footballAnd Liverpool are happy despite drawing European champions
News
i100
Independent
Travel Shop
the manor
Up to 70% off luxury travel
on city breaks Find out more
santorini
Up to 70% off luxury travel
on chic beach resorts Find out more
sardina foodie
Up to 70% off luxury travel
on country retreats Find out more
Latest stories from i100
Have you tried new the Independent Digital Edition apps?
Independent Dating
and  

By clicking 'Search' you
are agreeing to our
Terms of Use.

iJobs Job Widget
iJobs General

SQL Report Analyst (SSRS, CA, SQL 2012)

£30000 - £38500 Per Annum + 25 days holiday, pension, subsidised restaurant: C...

PE Assistant Secondary School

£12000 - £13200 per annum: Randstad Education Manchester Secondary: PE assista...

Sociology Teacher

Negotiable: Randstad Education Manchester Secondary: - KS5 Sociology Teacher -...

Primary supply teachers needed in Bury St Edmunds
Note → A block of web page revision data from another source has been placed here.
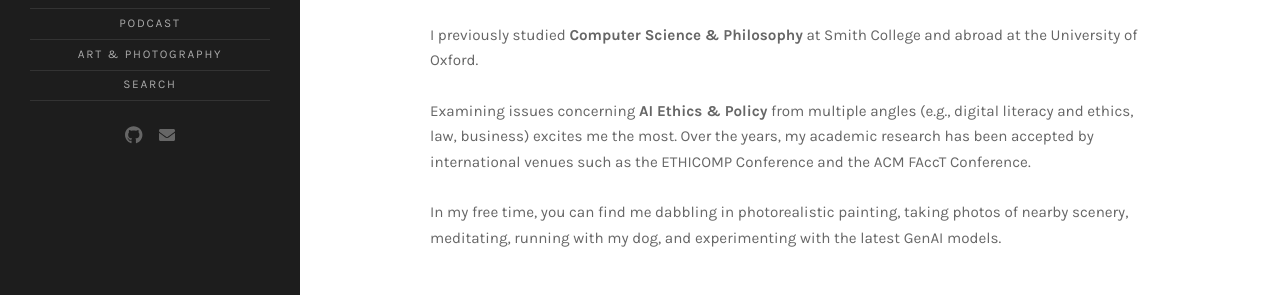
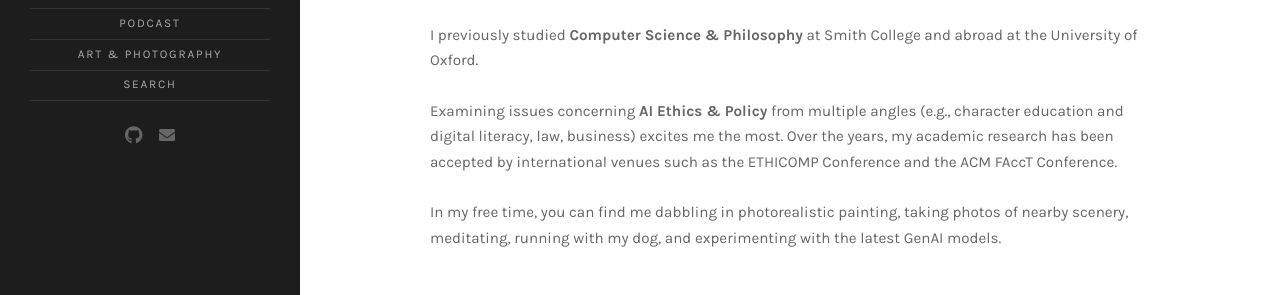
Before and after one commit to hyoujeen/hyoujeen.github.io, a Jekyll site: the page built from about.md, in a window 1280 px wide. Shown: the part 329-624 px from the top of the page. Built offline with Jekyll 4.4.1, drawn with Linux system fonts in a browser that asks for light colours.

Commit message:
Update about.md

```diff
--- a/about.md
+++ b/about.md
@@ -9,6 +9,6 @@ Starting this coming fall, I will be a law student at HLS!
 
 I previously studied **Computer Science & Philosophy** at Smith College and abroad at the University of Oxford.
 
-Examining issues concerning **AI Ethics & Policy** from multiple angles (e.g., digital literacy and ethics, law, business) excites me the most. Over the years, my academic research has been accepted by international venues such as the ETHICOMP Conference and the ACM FAccT Conference.
+Examining issues concerning **AI Ethics & Policy** from multiple angles (e.g., character education and digital literacy, law, business) excites me the most. Over the years, my academic research has been accepted by international venues such as the ETHICOMP Conference and the ACM FAccT Conference.
 
 In my free time, you can find me dabbling in photorealistic painting, taking photos of nearby scenery, meditating, running with my dog, and experimenting with the latest GenAI models.
```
£21000 - £35000 per annum: Randstad Education Cambridge: Supply teachers requi...

Day In a Page

Ukraine crisis: The phoney war is over as Russian troops and armour pour across the border
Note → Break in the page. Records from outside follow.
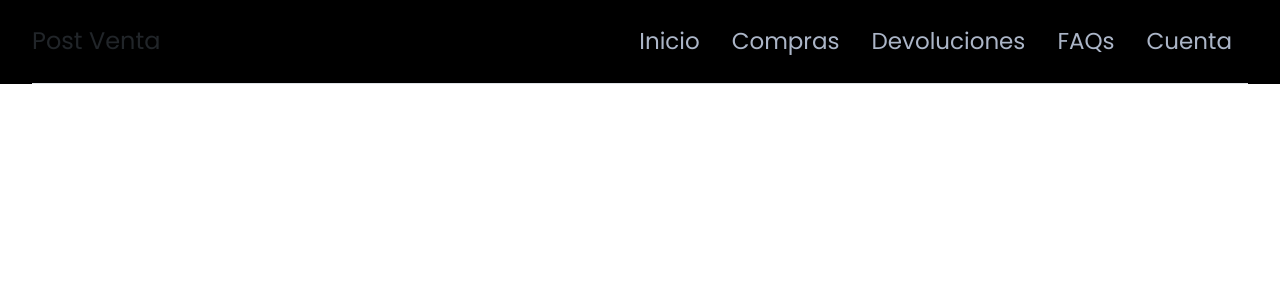
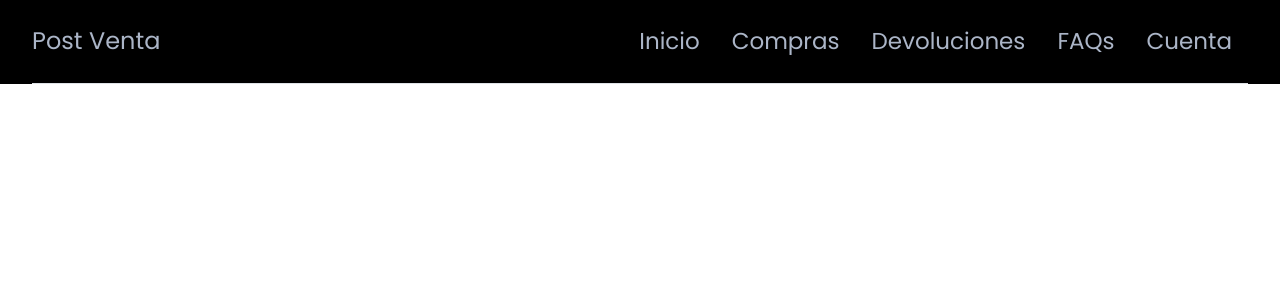
Before and after one commit to Empowerdeith/ProyectoPostVenta, a Django app: page / in a window 1280 px wide. Shown: the top 300 px of the page. Run offline with Django 3.2, Linux system fonts and the light colour scheme.

Commit message:
fixes header

```diff
--- a/api_post_venta/templates/paginas_post_venta/snippets/header.html
+++ b/api_post_venta/templates/paginas_post_venta/snippets/header.html
@@ -7,7 +7,7 @@
 <script src="https://code.jquery.com/jquery-3.6.0.min.js"></script>
 <div class="" id="header_container">
 	<header class="d-flex flex-wrap justify-content-center py-3 mb-4 border-bottom poppins">
-	  <a href="{% url 'home' %}" class="d-flex align-items-center mb-3 mb-md-0 me-md-auto text-dark text-decoration-none tamfuente26">
+	  <a href="{% url 'home' %}" class="d-flex align-items-center mb-3 mb-md-0 me-md-auto text-light-grey text-decoration-none tamfuente26">
 	    <span class="fs-4">Post Venta</span>
 	  </a>
 
--- a/static/css/styles.css
+++ b/static/css/styles.css
@@ -22,7 +22,9 @@
 	text-align: center;
 }
 .textblack{color: #141d28!important;}
-
+.text-light-grey{
+	color: #abb5c7!important;
+}
 .nav-link{color: #abb5c7!important;}
 .search-bar{
 	position: initial!important;
```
The phoney war is over

Russian troops and armour pour into Ukraine
Potatoes could be off the menu as crop pests threaten UK
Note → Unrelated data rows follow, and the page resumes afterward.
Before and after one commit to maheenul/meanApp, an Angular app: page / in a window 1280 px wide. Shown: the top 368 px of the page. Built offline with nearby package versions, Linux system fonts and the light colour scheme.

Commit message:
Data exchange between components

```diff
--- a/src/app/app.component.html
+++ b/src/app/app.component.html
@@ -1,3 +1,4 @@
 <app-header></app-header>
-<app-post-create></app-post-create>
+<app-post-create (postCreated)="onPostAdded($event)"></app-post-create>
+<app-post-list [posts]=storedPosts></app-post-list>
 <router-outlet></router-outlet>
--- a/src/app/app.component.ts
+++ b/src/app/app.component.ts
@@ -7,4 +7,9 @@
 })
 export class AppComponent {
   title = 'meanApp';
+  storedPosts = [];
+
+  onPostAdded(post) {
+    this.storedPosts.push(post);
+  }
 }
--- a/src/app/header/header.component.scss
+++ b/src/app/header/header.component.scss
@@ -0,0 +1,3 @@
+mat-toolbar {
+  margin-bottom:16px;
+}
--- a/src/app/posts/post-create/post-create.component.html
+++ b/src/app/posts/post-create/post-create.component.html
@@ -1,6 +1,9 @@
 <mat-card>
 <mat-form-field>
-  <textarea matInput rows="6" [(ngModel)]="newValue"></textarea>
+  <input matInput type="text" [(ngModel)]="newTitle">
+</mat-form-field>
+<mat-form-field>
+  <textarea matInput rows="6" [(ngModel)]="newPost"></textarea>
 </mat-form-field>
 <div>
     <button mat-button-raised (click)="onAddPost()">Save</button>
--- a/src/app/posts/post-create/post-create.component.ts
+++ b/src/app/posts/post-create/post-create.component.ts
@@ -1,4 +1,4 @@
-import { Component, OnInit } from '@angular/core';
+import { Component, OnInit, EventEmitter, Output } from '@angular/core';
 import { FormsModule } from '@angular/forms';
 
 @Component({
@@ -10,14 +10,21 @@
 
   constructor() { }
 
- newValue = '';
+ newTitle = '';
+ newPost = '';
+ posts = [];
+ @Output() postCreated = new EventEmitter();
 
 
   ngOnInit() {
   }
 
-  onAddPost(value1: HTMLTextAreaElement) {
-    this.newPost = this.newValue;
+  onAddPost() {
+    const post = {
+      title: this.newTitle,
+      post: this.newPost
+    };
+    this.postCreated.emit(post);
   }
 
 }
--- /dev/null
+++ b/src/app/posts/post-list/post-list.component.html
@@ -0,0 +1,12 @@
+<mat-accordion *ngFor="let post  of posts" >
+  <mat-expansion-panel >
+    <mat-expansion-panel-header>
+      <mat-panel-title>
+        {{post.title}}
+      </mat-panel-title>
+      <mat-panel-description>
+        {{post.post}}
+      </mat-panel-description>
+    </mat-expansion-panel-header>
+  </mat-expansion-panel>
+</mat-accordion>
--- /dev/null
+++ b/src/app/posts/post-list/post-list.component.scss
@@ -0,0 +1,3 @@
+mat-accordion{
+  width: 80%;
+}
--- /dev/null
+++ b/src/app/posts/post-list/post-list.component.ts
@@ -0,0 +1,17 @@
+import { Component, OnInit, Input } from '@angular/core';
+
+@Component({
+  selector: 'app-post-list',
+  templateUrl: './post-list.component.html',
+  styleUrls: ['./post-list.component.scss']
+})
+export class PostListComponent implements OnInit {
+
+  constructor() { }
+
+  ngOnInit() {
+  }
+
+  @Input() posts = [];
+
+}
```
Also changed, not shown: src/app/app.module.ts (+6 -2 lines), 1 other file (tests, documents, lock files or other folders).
Potatoes could be off the menu as crop pests threaten UK

The world’s entire food system is under attack - and Britain is most at risk, according to a new study
Gangnam smile: why the Chinese are flocking to South Korea to buy a new face

Gangnam smile: why the Chinese are flocking to South Korea to buy a new face

Seoul's plastic surgery industry is booming thanks to the popularity of the K-Pop look
From Mozart to Orson Welles: Creative geniuses who peaked too soon

Creative geniuses who peaked too soon

After the death of Sandy Wilson, 90, who wrote his only hit musical in his twenties, John Walsh wonders what it's like to peak too soon and go on to live a life more ordinary
Caught in the crossfire of a cyber Cold War

Caught in the crossfire of a cyber Cold War

Fears are mounting that Vladimir Putin has instructed hackers to target banks like JP Morgan
Salomé's feminine wiles have inspired writers, painters and musicians for 2,000 years

Salomé: A head for seduction

Salomé's feminine wiles have inspired writers, painters and musicians for 2,000 years. Now audiences can meet the Biblical femme fatale in two new stage and screen projects
From Bram Stoker to Stanley Kubrick, the British Library's latest exhibition celebrates all things Gothic

British Library celebrates all things Gothic

Forthcoming exhibition Terror and Wonder: The Gothic Imagination will be the UK's largest ever celebration of Gothic literature
The Hard Rock Café's owners are embroiled in a bitter legal dispute - but is the restaurant chain worth fighting for?

Is the Hard Rock Café worth fighting for?

The restaurant chain's owners are currently embroiled in a bitter legal dispute
Caribbean cuisine is becoming increasingly popular in the UK ... and there's more to it than jerk chicken at carnival

In search of Caribbean soul food

Caribbean cuisine is becoming increasingly popular in the UK ... and there's more to it than jerk chicken at carnival
11 best face powders

11 best face powders

Sweep away shiny skin with our pick of the best pressed and loose powder bases
England vs Norway: Roy Hodgson's hands tied by exploding top flight

Roy Hodgson's hands tied by exploding top flight

Lack of Englishmen at leading Premier League clubs leaves manager hamstrung
Angel Di Maria and Cristiano Ronaldo: A tale of two Manchester United No 7s

Di Maria and Ronaldo: A tale of two Manchester United No 7s

They both inherited the iconic shirt at Old Trafford, but the £59.7m new boy is joining a club in a very different state
Israel-Gaza conflict: No victory for Israel despite weeks of death and devastation

Robert Fisk: No victory for Israel despite weeks of devastation

Palestinians have won: they are still in Gaza, and Hamas is still there
Mary Beard writes character reference for Twitter troll who called her a 'slut'

Unlikely friends: Mary Beard and the troll who called her a ‘filthy old slut’

The Cambridge University classicist even wrote the student a character reference
America’s new apartheid: Prosperous white districts are choosing to break away from black cities and go it alone

America’s new apartheid

Prosperous white districts are choosing to break away from black cities and go it alone